## Change detection outputs:
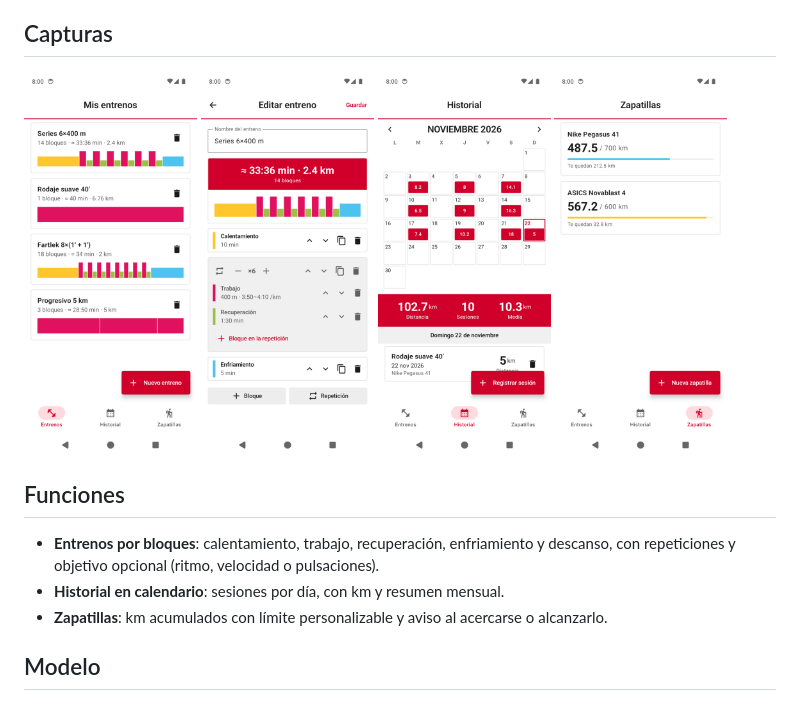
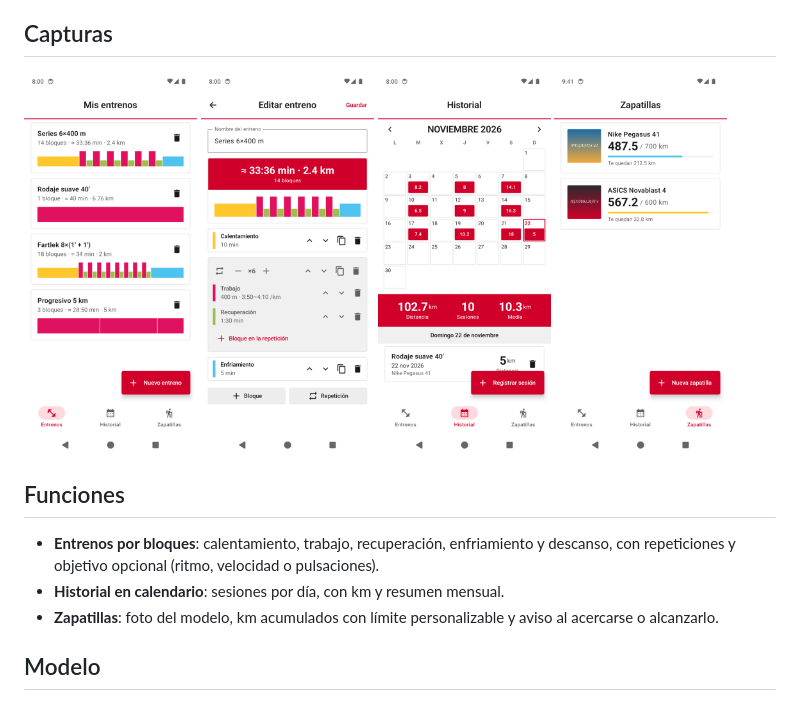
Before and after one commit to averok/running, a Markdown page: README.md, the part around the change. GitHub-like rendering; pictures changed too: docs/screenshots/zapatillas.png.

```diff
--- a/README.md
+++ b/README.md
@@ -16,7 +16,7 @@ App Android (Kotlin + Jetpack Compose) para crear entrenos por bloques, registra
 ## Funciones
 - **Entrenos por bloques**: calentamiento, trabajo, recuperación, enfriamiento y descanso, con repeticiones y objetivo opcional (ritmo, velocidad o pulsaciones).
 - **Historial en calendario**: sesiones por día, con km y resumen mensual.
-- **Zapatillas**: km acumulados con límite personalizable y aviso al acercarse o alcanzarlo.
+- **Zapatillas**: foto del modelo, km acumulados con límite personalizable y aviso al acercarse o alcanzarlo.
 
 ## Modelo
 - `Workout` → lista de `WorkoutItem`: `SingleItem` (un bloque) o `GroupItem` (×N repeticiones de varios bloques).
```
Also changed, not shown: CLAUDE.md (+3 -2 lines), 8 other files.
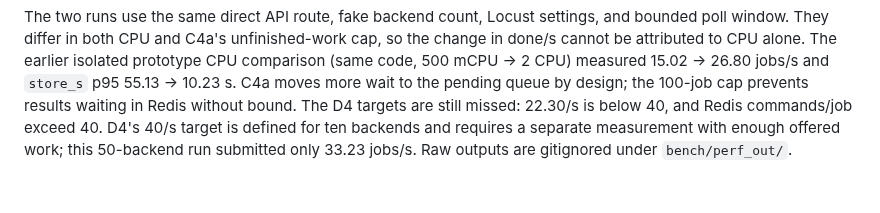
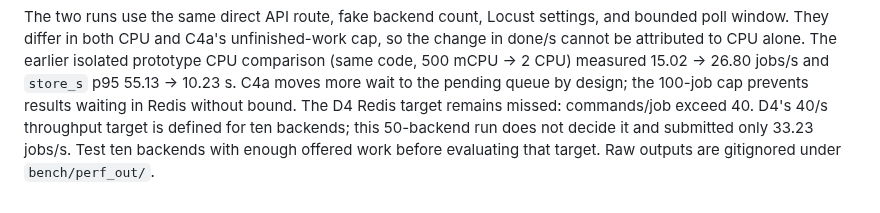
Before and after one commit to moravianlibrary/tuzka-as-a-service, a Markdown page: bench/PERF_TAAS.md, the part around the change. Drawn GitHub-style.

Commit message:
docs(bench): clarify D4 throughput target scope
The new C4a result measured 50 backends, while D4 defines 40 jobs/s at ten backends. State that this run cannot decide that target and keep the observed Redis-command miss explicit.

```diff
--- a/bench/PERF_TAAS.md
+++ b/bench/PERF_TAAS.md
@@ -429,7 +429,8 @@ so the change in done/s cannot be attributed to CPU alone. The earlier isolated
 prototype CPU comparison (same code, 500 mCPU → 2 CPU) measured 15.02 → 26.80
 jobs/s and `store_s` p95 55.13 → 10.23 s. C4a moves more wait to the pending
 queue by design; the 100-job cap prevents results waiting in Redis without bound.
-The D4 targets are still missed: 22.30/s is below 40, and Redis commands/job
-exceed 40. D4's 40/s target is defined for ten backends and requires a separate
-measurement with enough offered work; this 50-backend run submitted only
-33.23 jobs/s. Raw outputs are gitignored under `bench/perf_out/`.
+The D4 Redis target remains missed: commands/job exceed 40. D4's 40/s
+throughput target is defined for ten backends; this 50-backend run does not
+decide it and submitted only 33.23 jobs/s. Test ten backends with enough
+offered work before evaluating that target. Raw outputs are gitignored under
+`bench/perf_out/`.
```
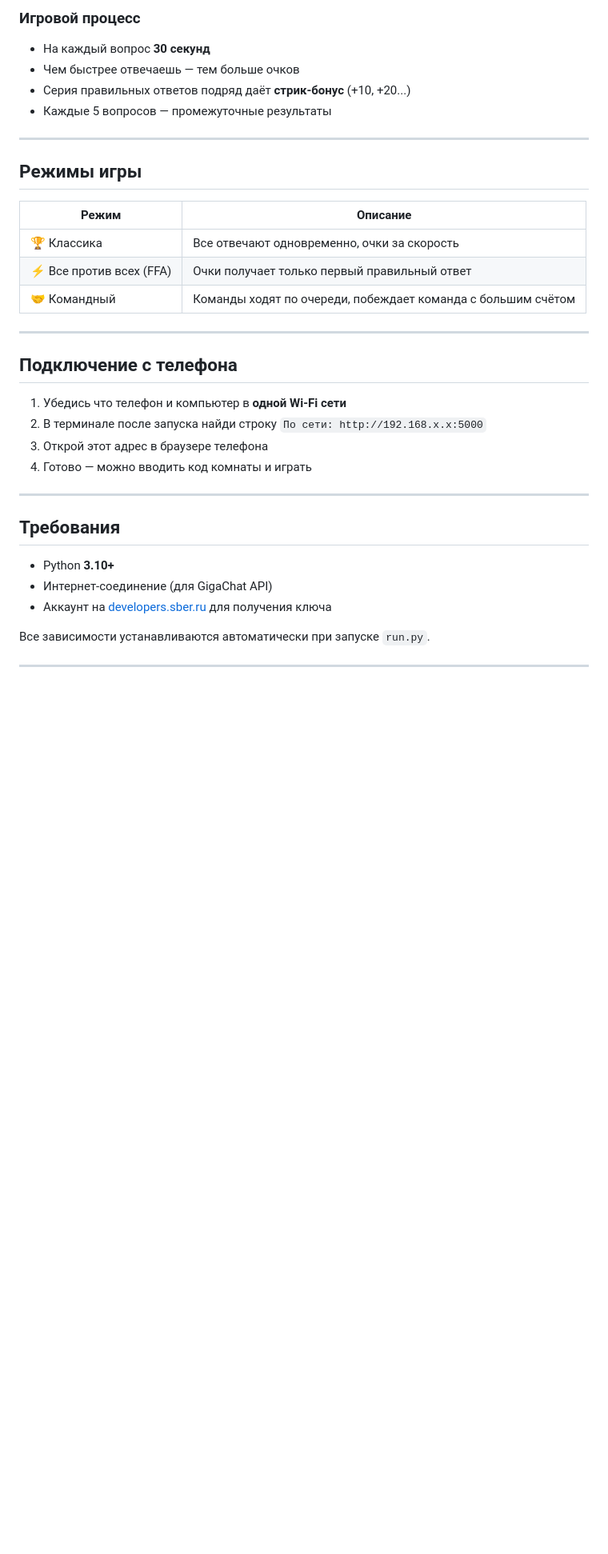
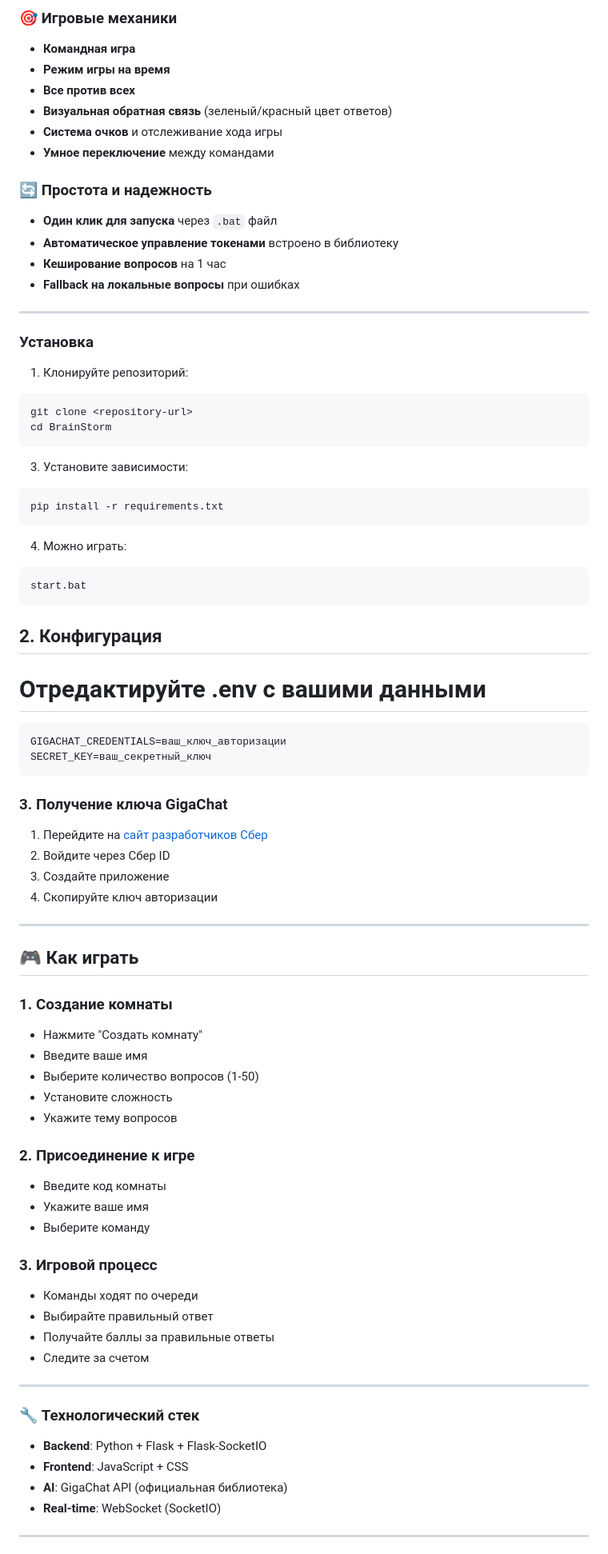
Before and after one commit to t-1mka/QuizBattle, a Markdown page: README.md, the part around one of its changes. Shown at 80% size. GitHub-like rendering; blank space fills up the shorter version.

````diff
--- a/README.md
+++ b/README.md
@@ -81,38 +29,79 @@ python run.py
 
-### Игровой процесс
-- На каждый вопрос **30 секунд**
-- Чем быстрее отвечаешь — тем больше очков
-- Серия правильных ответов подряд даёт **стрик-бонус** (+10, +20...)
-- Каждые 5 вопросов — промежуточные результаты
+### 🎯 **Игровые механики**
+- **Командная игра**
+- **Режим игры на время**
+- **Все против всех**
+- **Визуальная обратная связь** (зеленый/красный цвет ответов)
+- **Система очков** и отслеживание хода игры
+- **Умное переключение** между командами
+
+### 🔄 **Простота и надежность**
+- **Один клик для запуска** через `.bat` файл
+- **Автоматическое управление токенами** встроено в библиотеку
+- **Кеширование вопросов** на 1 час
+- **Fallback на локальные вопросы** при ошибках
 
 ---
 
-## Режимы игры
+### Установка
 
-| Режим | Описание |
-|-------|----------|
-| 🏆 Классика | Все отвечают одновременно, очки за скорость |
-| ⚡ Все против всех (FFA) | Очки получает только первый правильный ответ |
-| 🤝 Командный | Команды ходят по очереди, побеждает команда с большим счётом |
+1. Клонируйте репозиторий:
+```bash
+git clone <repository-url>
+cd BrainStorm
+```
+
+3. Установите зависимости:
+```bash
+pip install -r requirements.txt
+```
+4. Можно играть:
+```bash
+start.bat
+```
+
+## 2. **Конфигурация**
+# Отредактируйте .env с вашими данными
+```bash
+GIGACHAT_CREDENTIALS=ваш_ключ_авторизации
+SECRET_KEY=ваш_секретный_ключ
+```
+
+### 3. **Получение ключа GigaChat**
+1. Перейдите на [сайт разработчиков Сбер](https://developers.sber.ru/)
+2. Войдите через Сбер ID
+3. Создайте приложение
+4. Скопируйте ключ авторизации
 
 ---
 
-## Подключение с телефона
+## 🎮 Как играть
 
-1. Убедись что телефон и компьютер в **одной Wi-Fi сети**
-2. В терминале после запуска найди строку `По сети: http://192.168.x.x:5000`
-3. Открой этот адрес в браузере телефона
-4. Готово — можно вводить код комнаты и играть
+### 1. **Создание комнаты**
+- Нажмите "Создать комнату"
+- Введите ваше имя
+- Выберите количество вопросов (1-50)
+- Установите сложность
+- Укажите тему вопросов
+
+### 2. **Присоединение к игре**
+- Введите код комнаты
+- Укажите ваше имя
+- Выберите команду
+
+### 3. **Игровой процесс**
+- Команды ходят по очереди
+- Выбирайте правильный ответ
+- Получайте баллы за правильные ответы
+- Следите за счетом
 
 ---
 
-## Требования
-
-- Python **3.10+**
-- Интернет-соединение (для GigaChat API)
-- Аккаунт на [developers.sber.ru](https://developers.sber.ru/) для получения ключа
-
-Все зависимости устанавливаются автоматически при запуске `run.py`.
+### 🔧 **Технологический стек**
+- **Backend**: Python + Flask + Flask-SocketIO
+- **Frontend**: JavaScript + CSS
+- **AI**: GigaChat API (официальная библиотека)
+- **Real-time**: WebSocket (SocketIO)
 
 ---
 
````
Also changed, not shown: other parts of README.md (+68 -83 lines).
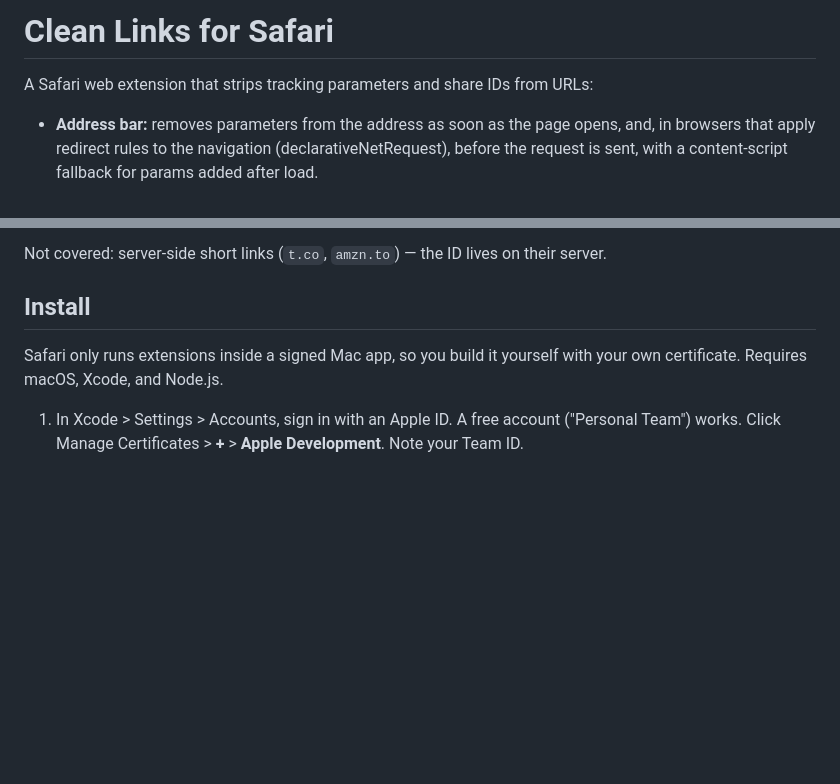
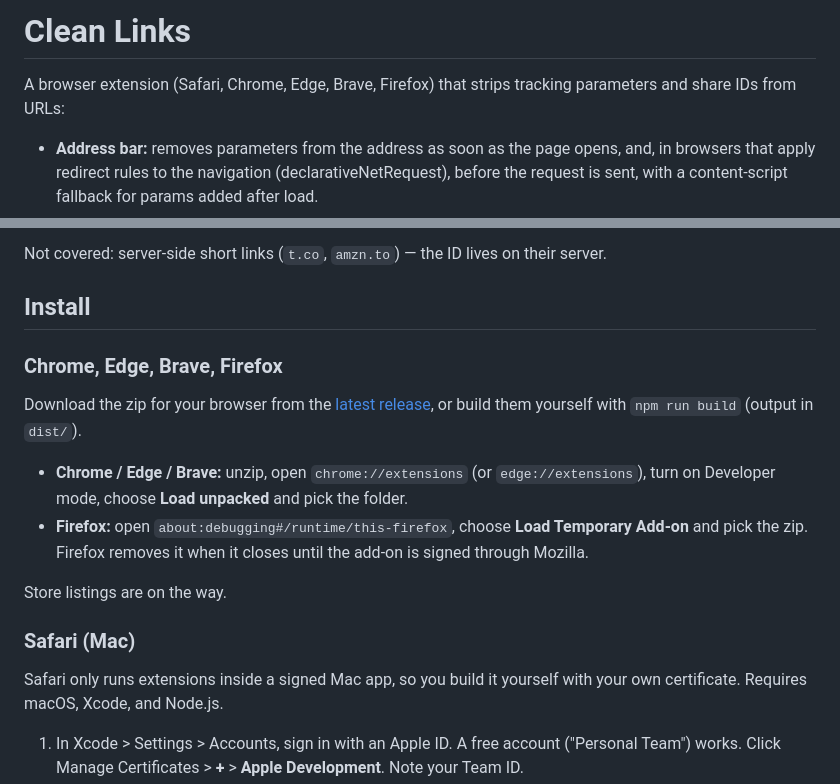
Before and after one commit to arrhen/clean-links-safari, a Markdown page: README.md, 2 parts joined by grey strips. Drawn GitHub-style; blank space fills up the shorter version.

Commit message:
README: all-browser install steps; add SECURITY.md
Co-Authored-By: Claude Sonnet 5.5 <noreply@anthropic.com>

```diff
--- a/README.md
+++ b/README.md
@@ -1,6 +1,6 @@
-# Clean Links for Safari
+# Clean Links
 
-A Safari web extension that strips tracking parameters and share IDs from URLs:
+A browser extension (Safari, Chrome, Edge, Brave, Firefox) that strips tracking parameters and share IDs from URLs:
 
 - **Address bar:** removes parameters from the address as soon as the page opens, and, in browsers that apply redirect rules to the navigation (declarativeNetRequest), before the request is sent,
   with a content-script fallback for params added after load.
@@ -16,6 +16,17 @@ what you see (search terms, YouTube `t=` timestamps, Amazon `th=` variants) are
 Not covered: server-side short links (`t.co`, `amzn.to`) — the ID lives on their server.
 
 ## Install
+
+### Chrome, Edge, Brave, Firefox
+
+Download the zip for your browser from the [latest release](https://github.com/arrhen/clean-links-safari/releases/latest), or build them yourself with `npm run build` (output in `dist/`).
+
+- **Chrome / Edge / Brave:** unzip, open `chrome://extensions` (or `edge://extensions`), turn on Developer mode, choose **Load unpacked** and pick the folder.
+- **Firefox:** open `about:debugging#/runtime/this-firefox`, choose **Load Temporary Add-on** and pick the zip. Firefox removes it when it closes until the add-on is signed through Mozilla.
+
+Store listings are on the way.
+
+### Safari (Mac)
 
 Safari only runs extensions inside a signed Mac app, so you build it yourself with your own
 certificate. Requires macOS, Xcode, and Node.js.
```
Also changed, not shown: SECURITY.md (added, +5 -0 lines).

## AIM OF THE TASK:
Return all lines above that mention the word "aviso".

## WRITTEN SOLUTION:
-- **Zapatillas**: km acumulados con límite personalizable y aviso al acercarse o alcanzarlo.
+- **Zapatillas**: foto del modelo, km acumulados con límite personalizable y aviso al acercarse o alcanzarlo.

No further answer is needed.